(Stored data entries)
[Start of section]
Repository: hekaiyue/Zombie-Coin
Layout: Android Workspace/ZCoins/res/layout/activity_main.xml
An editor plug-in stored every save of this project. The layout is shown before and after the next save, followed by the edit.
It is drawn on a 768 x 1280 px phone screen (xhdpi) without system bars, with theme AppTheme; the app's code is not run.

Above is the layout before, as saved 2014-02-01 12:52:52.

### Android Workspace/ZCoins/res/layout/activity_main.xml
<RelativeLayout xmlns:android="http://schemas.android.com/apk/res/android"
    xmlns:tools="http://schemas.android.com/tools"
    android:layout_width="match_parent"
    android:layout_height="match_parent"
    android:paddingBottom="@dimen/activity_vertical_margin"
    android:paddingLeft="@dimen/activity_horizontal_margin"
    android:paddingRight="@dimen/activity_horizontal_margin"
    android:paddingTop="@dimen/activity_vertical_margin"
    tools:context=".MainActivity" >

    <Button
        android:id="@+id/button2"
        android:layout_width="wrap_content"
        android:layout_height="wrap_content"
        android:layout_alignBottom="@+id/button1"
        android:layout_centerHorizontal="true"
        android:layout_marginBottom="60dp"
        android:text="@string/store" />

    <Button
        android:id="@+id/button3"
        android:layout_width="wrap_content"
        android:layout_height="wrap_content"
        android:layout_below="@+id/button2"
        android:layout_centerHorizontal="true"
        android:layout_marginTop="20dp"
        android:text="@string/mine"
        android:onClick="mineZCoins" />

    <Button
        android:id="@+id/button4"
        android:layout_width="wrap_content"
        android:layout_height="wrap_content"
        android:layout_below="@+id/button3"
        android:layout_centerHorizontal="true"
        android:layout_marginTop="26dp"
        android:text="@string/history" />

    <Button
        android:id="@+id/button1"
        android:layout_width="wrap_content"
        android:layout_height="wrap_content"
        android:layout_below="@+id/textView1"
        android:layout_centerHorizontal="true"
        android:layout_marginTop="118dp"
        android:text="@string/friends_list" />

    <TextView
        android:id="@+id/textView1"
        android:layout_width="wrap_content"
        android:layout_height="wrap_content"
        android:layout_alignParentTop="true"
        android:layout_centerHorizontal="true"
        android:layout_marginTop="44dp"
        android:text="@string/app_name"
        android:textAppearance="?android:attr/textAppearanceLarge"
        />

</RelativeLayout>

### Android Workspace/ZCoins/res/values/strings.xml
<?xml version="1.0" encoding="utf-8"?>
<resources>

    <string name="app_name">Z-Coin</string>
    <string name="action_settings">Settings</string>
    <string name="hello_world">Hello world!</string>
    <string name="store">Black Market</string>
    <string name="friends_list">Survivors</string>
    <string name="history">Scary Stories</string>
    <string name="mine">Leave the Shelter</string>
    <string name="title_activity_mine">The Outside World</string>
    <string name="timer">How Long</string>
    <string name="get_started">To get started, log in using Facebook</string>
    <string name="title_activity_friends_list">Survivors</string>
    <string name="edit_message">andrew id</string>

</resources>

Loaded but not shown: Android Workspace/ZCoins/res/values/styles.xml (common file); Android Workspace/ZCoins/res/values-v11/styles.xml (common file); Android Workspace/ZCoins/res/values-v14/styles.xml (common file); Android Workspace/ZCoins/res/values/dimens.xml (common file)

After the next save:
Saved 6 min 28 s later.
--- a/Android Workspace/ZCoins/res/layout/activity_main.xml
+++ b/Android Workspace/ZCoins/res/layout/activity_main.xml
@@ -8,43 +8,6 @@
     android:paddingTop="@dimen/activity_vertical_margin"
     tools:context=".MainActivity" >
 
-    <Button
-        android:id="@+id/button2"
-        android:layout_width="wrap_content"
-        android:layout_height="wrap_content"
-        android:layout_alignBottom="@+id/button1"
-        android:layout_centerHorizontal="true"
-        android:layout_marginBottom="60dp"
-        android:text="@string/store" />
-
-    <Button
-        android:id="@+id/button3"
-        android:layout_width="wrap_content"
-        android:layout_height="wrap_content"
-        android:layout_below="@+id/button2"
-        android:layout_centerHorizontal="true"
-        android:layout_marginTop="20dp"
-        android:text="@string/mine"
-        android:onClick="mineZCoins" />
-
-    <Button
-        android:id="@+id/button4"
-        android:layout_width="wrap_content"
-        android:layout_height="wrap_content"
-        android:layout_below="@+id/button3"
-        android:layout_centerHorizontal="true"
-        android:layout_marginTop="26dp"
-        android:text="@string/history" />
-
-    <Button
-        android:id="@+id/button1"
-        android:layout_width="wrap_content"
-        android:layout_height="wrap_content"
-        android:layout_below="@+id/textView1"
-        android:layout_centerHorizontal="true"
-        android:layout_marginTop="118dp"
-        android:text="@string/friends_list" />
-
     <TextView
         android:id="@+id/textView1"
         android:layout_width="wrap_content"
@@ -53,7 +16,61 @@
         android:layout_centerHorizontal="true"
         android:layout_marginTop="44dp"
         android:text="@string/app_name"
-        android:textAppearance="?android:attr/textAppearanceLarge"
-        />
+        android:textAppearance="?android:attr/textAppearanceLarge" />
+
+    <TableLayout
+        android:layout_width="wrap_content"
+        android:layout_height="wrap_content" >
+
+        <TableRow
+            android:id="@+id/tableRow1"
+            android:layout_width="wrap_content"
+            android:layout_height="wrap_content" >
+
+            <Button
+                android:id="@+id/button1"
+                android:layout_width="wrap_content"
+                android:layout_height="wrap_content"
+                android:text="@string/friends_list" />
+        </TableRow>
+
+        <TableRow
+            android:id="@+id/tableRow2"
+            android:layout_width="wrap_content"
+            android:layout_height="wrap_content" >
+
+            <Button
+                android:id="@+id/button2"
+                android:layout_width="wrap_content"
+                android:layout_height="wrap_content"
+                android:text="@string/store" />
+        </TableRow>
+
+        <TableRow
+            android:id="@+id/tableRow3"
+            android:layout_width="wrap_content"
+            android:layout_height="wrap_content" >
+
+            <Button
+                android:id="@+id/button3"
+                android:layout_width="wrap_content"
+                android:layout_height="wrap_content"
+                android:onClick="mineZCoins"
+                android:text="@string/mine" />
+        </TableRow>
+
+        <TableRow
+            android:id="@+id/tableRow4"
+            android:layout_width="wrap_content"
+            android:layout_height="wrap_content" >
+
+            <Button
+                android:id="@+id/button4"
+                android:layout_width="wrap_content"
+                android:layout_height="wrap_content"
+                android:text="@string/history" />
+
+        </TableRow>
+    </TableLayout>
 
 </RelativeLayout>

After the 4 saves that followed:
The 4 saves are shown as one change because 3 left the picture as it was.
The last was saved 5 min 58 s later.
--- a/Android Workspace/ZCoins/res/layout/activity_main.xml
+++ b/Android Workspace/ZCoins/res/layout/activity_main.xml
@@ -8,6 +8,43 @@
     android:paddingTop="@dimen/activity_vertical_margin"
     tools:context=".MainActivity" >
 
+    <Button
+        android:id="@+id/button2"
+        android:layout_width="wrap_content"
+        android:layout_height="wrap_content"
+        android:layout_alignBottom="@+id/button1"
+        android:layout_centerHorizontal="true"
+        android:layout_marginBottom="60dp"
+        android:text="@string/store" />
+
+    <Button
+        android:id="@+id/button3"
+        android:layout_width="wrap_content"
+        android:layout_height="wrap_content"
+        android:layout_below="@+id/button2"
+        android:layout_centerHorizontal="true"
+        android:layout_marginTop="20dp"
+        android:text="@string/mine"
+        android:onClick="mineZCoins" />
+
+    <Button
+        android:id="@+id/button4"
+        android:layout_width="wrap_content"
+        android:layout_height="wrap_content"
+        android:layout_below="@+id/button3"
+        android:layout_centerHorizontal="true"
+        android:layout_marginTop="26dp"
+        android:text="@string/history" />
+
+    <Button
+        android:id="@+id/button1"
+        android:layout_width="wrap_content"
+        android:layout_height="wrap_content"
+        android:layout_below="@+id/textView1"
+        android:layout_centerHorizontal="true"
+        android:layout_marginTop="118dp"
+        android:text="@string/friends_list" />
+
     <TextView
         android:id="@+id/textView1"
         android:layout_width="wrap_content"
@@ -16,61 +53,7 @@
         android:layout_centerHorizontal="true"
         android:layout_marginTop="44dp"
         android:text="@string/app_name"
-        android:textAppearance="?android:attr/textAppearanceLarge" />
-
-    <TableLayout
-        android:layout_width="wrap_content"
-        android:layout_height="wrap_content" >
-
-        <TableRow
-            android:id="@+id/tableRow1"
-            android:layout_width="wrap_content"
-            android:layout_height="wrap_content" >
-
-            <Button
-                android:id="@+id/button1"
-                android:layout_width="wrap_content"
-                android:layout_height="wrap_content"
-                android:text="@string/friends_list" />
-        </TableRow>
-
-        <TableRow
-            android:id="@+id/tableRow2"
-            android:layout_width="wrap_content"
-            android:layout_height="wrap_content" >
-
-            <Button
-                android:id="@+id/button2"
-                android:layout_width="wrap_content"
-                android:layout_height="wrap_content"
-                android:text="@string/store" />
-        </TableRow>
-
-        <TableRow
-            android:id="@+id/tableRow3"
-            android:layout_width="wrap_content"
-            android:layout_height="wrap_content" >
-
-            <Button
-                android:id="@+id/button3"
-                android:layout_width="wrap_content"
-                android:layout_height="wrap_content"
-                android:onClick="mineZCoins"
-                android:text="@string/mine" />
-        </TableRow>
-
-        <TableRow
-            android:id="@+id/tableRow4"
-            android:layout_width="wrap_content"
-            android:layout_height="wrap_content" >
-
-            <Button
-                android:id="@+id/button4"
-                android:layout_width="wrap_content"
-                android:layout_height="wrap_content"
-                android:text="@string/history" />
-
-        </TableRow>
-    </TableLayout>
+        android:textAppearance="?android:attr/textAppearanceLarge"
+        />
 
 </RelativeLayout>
[End of section]
◆ EXERCISE DESCRIPTION:
Report back each line of the entries that holds the string "history".

◆ RESULT BELOW:
        android:text="@string/history" />
    <string name="history">Scary Stories</string>
-        android:text="@string/history" />
+                android:text="@string/history" />
+        android:text="@string/history" />
-                android:text="@string/history" />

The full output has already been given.